▶ AIM OF THE TASK
Among the records below, find the lines with the word "your" and copy them.

▶ GIVEN DATA
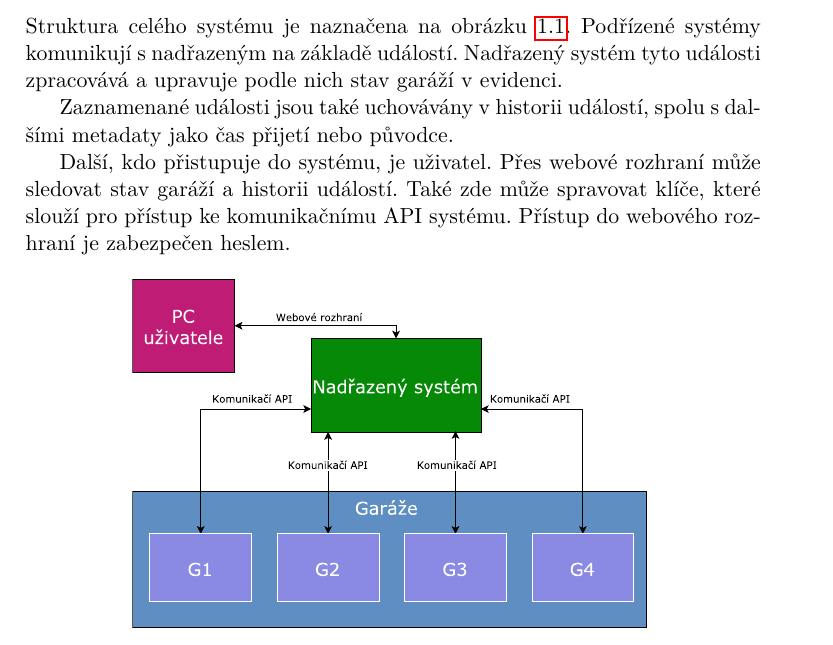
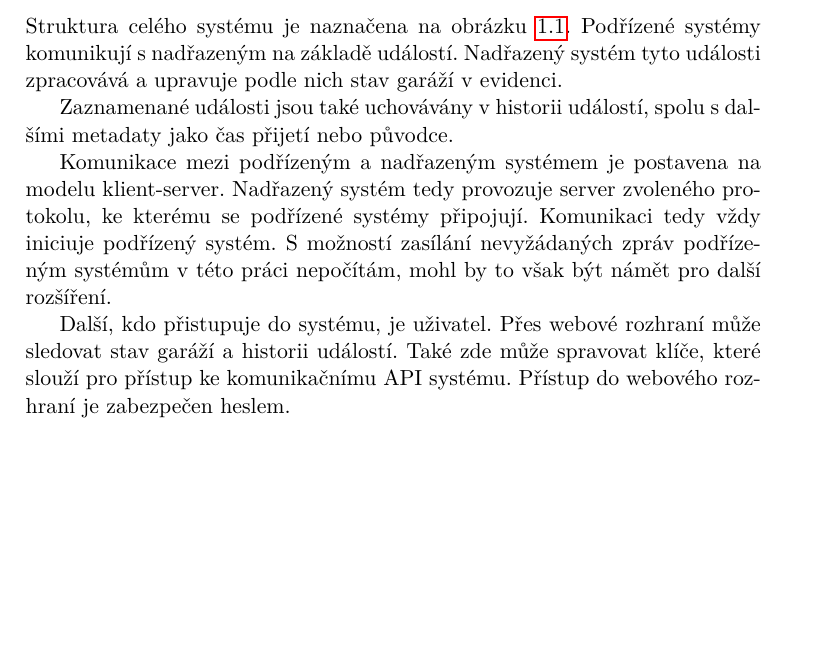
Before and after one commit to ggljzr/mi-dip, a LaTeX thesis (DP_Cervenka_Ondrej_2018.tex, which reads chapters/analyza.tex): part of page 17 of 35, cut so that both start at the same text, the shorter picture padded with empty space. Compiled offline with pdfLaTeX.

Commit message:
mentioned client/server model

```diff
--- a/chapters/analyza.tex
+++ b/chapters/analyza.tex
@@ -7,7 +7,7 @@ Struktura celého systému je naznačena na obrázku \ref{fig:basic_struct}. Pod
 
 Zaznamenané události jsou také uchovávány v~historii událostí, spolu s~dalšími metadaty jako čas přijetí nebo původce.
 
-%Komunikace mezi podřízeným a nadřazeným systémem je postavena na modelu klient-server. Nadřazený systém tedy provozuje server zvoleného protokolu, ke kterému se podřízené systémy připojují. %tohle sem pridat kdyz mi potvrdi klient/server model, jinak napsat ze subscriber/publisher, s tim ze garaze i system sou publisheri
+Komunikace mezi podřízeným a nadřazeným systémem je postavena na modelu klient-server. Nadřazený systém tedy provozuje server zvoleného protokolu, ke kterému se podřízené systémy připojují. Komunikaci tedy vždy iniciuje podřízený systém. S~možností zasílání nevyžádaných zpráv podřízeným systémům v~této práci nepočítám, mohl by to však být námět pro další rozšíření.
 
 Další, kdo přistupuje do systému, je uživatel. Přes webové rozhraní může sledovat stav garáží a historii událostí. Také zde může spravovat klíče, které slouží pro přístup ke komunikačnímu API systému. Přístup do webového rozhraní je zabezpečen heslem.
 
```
* * *
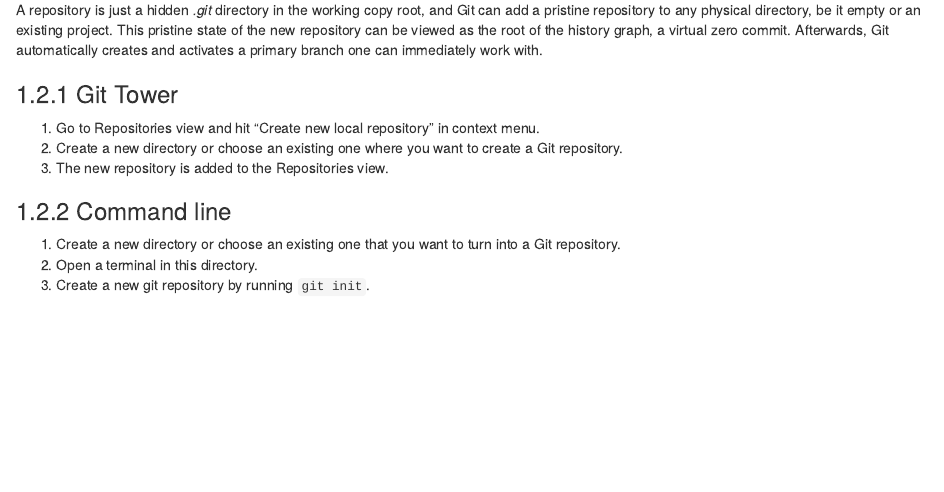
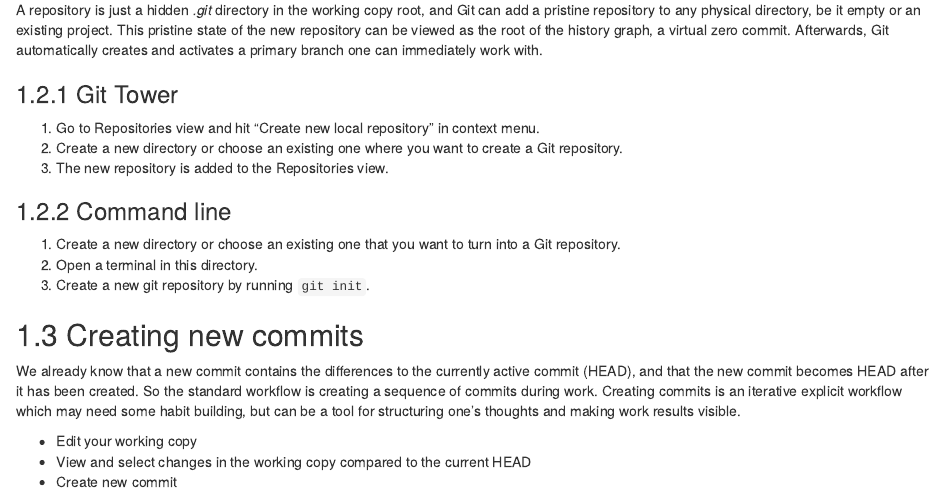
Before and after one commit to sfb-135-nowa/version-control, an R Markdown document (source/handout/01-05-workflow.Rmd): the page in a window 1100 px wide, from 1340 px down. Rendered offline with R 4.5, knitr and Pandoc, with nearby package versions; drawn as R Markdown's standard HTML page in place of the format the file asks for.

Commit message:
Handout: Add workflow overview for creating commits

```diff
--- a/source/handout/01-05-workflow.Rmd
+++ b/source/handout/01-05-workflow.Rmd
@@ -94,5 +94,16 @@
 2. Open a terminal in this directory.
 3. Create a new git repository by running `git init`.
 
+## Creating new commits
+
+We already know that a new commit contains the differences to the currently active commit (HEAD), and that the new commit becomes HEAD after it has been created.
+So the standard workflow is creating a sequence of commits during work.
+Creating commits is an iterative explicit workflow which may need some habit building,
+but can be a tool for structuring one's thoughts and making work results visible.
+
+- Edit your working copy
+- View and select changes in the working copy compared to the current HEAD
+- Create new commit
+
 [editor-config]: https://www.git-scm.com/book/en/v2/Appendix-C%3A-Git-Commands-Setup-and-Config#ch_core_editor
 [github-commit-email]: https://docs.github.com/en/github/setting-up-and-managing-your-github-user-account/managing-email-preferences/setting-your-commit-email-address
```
* * *
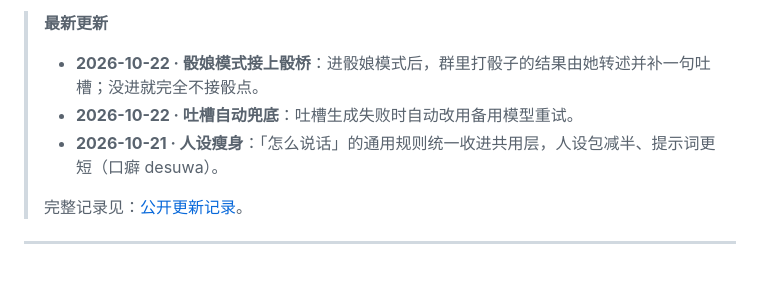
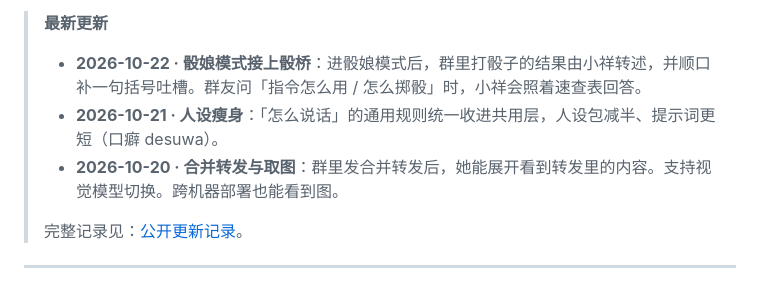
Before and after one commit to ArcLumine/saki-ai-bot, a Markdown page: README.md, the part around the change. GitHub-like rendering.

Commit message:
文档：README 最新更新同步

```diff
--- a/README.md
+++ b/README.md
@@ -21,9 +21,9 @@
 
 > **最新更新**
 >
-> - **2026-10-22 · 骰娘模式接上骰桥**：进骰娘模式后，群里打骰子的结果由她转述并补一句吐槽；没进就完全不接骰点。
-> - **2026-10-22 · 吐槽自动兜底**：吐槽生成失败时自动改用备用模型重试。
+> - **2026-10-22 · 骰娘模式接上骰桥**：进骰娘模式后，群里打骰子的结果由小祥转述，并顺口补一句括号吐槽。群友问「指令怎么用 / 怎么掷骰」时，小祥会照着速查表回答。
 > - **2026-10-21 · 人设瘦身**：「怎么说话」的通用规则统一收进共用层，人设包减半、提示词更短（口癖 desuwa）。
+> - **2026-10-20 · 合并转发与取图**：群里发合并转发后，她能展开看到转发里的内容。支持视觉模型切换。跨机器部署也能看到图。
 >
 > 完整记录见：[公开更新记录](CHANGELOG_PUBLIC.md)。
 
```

▶ ANSWER SECTION
+- Edit your working copy
 [github-commit-email]: https://docs.github.com/en/github/setting-up-and-managing-your-github-user-account/managing-email-preferences/setting-your-commit-email-address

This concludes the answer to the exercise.